“In terms of the distributional implications, there is the good, the bad and the ugly in these packages of measures. The good is extending the loan repayment period from 30 to 40 years, which will hit middling lifetime earners when they are middle-aged. But reducing the interest rate is a bad idea. This increases the cost of the government subsidy on student loans and disproportionately benefits the wealthiest graduates. The ugliest policy is reducing the starting salary for repaying student loans to £25,000, which is in effect an utterly avoidable and damaging tax rise for young graduates. Crazily, as a result of these reforms, all of tomorrow’s graduates will be paying more towards higher education than today’s graduates, apart from the 30% wealthiest graduates. 

“The Government should have increased, not reduced, the interest rate on student loans, at least on the highest earners. Then they wouldn’t have had to reduce the starting salary threshold for repaying student loans. Freezing the level of the tuition fee is, under the new system, only beneficial to the 60% most affluent graduates.

“Restricting access to student loans is not the right way to reduce the government’s subsidy on student loans. It penalises prospective students, disproportionately those from Britain’s poorest families. The Government could instead impose a levy on universities with high subsidy rates that produce disproportionately more students whose student loans are written off.

“Thankfully, the lifelong loan entitlement could be a transformative policy, supporting adults to upskill and reskill whatever their age. But it will be crucial to enable access to this entitlement for as wide a range of qualifications as possible, including those that are equivalent or lower in value to qualifications someone already has.”

Two Bright Blue policies have been adopted by the UK Government in their official response to the Augar Review:
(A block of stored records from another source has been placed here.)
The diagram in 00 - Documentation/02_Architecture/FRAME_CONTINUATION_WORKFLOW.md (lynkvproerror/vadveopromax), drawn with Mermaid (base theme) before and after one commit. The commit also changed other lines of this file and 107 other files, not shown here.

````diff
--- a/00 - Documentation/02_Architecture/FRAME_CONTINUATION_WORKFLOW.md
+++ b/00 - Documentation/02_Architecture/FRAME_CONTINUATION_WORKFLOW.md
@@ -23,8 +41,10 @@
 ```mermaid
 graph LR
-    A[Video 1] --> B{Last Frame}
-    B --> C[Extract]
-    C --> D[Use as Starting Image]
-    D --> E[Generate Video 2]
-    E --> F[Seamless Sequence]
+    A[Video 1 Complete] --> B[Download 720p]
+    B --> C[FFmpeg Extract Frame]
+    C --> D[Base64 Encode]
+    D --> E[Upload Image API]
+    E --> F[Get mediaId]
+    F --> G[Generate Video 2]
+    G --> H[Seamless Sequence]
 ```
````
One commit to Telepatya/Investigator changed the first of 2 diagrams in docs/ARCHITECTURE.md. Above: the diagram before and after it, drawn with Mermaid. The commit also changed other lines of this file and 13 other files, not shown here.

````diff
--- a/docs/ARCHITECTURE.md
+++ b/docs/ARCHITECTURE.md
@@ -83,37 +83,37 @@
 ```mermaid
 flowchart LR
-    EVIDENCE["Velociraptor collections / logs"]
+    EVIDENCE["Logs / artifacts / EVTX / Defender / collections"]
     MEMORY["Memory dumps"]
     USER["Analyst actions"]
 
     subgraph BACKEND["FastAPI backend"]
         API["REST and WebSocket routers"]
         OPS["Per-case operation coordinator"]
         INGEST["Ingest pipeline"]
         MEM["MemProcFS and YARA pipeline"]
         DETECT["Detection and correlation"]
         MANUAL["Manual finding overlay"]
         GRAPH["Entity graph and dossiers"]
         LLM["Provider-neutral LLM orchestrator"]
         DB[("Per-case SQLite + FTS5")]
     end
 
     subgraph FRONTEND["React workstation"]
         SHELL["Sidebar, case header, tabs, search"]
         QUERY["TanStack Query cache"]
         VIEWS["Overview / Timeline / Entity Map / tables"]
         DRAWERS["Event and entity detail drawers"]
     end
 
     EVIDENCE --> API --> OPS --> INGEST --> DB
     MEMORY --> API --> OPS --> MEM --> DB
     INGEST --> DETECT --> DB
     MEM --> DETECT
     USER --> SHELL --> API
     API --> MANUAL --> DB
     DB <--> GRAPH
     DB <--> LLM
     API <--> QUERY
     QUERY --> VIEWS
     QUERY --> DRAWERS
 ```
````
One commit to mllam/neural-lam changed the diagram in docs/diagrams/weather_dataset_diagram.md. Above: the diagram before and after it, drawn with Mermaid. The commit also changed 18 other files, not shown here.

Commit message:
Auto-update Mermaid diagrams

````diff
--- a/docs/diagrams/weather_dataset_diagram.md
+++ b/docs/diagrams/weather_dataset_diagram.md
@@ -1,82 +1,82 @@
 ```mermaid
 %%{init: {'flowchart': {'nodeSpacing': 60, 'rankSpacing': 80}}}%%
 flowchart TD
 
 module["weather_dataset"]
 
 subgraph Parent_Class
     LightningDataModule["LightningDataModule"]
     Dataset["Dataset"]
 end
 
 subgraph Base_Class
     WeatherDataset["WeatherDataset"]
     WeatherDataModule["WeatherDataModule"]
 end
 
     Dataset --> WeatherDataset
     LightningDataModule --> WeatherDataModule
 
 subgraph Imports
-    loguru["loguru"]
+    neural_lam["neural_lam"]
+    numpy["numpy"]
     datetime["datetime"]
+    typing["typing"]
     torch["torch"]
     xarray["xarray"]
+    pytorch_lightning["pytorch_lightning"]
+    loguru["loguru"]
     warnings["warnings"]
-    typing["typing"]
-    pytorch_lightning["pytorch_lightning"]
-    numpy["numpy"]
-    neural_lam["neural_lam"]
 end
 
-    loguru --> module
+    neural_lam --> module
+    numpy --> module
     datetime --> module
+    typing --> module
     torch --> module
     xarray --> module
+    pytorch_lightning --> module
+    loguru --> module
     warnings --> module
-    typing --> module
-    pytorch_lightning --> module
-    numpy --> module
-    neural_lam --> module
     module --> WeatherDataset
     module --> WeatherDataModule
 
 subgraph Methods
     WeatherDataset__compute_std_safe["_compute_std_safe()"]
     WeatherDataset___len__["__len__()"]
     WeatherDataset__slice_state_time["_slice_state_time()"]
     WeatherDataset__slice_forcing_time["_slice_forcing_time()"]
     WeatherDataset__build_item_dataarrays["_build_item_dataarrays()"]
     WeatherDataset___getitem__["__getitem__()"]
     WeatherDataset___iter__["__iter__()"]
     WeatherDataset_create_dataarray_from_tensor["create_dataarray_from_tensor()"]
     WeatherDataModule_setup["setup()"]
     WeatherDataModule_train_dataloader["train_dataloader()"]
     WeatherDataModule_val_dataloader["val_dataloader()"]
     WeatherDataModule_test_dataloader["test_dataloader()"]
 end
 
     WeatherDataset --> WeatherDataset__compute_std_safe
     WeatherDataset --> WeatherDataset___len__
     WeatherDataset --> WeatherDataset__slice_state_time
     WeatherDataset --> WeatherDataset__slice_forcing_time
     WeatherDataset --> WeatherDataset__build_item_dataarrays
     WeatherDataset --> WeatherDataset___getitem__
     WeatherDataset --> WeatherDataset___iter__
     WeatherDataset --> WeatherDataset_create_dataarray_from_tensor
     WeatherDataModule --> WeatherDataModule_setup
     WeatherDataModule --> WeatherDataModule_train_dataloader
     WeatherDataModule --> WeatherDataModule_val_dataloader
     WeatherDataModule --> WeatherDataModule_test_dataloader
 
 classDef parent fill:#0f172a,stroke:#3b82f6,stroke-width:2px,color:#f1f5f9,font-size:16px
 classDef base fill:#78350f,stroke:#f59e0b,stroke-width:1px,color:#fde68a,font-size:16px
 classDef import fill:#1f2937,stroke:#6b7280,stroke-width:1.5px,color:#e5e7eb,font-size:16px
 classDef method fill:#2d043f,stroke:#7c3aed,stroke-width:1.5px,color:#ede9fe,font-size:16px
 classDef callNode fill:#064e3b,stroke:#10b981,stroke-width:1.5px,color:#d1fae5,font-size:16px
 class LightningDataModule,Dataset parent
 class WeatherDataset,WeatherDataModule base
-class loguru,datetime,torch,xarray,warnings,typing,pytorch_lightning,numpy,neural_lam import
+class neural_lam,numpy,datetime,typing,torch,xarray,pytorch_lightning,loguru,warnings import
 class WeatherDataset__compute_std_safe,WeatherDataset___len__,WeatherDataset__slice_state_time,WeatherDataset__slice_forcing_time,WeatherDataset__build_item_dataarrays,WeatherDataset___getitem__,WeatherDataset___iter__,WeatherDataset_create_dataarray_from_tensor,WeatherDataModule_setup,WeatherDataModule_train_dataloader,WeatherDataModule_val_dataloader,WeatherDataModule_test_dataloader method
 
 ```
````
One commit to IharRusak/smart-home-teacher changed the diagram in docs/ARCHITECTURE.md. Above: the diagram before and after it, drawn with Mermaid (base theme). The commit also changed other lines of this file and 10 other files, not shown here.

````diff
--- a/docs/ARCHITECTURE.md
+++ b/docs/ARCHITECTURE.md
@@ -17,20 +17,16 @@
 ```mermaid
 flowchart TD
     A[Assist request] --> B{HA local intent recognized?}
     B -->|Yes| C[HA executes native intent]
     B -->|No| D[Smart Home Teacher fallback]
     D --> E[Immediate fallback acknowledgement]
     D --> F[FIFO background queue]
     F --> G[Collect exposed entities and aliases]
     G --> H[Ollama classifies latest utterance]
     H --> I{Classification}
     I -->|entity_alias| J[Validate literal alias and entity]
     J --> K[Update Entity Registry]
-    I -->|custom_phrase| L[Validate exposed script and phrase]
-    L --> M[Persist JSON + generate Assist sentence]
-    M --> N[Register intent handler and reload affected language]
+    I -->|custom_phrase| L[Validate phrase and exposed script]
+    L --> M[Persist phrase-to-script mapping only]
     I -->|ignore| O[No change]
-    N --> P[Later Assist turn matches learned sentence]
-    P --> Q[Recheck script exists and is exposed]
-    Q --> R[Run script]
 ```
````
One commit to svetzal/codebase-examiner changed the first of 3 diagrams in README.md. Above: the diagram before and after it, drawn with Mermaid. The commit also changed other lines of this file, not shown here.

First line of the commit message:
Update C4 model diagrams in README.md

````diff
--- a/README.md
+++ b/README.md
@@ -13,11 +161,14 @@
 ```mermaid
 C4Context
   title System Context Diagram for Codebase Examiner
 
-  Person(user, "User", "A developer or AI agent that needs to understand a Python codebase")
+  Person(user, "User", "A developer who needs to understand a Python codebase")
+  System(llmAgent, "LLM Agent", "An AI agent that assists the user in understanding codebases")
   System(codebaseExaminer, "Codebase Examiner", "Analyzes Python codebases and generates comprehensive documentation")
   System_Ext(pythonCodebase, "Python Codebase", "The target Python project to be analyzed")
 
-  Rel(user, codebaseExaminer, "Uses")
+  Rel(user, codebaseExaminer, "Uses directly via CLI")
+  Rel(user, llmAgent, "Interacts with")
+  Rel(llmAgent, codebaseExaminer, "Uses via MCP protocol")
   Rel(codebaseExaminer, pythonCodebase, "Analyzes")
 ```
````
To arrange an interview with a Bright Blue spokesperson or for further media enquiries, please contact Joseph Silke at joseph@brightblue.org.uk or on 07948 420 584.

 

[Image: Pixabay]